The patient, identified as John Doe and represented by the Law Offices of Jeffrey Lichtman, sued St. Luke’s Hospital for negligence and negligent infliction of emotional distress. According to the suit, the mailroom staff and the patient’s supervisor saw his medical records. Information contained in the documents included his HIV status and care, history of physical abuse, previous diagnoses of sexually-transmitted diseases, sexual orientation information, prescription drug details, mental health history and social security number.
The disclosure of positive HIV status devastated the patient. He still hadn’t told all of his family and friends about his diagnosis as he was still coping with his condition. The pressure of knowing his co-workers knew about his diagnosis forced him to quit his job. As a result, he lost substantial health benefits and insurance. His new job had higher medical insurance costs so he stopped seeing his therapist.
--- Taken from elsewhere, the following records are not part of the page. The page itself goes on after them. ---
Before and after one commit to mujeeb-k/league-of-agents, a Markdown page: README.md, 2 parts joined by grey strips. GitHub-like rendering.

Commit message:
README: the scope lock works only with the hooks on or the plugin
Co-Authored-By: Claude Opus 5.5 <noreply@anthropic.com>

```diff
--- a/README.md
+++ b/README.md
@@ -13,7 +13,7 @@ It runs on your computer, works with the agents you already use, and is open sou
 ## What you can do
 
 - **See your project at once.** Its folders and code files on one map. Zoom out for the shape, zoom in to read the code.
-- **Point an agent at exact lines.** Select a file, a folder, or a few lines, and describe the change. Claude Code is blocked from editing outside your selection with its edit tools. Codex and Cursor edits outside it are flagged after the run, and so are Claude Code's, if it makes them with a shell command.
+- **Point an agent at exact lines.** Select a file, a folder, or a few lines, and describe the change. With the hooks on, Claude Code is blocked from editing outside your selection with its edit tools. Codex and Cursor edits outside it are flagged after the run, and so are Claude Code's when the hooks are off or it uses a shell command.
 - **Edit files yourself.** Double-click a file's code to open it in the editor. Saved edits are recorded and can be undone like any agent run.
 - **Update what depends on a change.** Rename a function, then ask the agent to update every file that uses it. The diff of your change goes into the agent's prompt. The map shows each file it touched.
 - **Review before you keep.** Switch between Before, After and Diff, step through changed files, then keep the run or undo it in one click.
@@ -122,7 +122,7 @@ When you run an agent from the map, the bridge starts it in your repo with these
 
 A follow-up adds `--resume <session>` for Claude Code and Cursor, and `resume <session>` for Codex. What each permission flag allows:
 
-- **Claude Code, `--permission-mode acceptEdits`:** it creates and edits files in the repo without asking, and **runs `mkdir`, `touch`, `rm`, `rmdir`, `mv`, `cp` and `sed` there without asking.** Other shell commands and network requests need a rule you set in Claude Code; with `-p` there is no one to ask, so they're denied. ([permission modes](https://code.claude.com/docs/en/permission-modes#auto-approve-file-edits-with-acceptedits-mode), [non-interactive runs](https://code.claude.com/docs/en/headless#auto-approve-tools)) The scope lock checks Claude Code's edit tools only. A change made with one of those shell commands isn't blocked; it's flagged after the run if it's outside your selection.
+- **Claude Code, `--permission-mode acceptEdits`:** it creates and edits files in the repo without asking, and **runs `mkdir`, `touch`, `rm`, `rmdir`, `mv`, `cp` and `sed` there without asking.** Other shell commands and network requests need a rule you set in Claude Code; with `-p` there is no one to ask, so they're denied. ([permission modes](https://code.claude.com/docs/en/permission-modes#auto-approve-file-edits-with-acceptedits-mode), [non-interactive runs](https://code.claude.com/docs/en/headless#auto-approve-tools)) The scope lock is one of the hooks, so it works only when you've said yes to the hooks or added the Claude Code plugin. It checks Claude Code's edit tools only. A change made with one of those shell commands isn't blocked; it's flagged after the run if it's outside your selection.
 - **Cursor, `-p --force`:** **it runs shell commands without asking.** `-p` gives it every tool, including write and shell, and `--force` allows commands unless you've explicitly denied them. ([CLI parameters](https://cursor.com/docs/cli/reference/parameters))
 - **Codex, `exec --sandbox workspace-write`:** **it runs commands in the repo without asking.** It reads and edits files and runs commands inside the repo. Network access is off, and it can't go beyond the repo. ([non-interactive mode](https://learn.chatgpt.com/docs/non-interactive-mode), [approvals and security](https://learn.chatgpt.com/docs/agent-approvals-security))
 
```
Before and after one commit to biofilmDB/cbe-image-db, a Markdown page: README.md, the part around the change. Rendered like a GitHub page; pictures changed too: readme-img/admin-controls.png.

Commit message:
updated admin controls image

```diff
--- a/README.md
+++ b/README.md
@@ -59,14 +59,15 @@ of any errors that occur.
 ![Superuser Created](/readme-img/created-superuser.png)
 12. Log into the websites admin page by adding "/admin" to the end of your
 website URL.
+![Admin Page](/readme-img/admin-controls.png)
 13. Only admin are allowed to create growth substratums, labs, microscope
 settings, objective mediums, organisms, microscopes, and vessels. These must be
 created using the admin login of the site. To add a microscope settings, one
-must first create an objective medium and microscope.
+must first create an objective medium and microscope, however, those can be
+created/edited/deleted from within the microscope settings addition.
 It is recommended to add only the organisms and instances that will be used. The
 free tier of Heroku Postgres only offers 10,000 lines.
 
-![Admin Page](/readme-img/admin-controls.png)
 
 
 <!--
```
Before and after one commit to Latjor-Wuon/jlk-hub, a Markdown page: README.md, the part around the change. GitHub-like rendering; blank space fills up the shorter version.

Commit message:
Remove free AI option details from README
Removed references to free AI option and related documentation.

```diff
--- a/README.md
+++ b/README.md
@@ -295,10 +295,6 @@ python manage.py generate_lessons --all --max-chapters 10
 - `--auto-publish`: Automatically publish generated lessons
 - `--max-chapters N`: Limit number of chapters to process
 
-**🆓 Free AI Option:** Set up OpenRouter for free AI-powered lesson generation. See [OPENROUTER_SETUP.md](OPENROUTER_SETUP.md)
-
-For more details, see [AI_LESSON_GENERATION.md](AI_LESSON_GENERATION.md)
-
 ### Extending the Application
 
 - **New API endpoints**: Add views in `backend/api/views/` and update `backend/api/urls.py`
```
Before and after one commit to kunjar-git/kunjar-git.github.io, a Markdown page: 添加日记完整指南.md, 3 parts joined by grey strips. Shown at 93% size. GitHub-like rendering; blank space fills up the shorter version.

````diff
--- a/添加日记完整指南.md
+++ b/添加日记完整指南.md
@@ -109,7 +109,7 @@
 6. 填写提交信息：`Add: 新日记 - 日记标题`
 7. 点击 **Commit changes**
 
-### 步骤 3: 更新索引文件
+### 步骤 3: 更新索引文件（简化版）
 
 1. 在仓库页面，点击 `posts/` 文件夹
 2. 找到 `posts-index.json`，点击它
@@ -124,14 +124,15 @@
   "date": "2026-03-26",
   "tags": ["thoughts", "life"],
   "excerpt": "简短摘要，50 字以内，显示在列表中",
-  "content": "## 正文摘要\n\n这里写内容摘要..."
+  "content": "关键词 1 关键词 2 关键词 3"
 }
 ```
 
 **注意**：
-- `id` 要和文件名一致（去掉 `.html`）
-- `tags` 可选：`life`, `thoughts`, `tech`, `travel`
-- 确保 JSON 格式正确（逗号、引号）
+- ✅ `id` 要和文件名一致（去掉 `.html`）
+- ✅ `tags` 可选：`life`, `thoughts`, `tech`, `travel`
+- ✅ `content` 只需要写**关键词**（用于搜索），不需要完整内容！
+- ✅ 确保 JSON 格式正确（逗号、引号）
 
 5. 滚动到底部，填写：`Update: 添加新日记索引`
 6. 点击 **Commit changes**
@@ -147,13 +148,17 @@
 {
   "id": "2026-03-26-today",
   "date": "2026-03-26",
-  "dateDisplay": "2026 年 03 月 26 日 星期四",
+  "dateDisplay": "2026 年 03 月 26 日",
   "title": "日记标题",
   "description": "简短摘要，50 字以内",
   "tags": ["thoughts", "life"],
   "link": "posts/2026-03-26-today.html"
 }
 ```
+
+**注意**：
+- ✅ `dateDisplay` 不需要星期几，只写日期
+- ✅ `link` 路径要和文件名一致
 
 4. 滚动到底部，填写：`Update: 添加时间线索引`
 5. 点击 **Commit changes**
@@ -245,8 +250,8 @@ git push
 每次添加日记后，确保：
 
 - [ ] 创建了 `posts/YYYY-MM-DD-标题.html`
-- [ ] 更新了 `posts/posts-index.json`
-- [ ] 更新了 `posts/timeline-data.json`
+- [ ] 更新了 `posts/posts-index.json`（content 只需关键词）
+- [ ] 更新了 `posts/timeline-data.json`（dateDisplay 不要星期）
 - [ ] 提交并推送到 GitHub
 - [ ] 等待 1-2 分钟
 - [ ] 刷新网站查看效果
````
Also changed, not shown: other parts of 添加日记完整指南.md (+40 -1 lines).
St. Luke’s Hospital admitted to the egregious breach but made no attempts to compensate the patient. The hospital only told the patient that he was lucky only the mailroom employee saw the documents about his health issues. The lawsuit wants the hospital to pay $2.5 million in damages.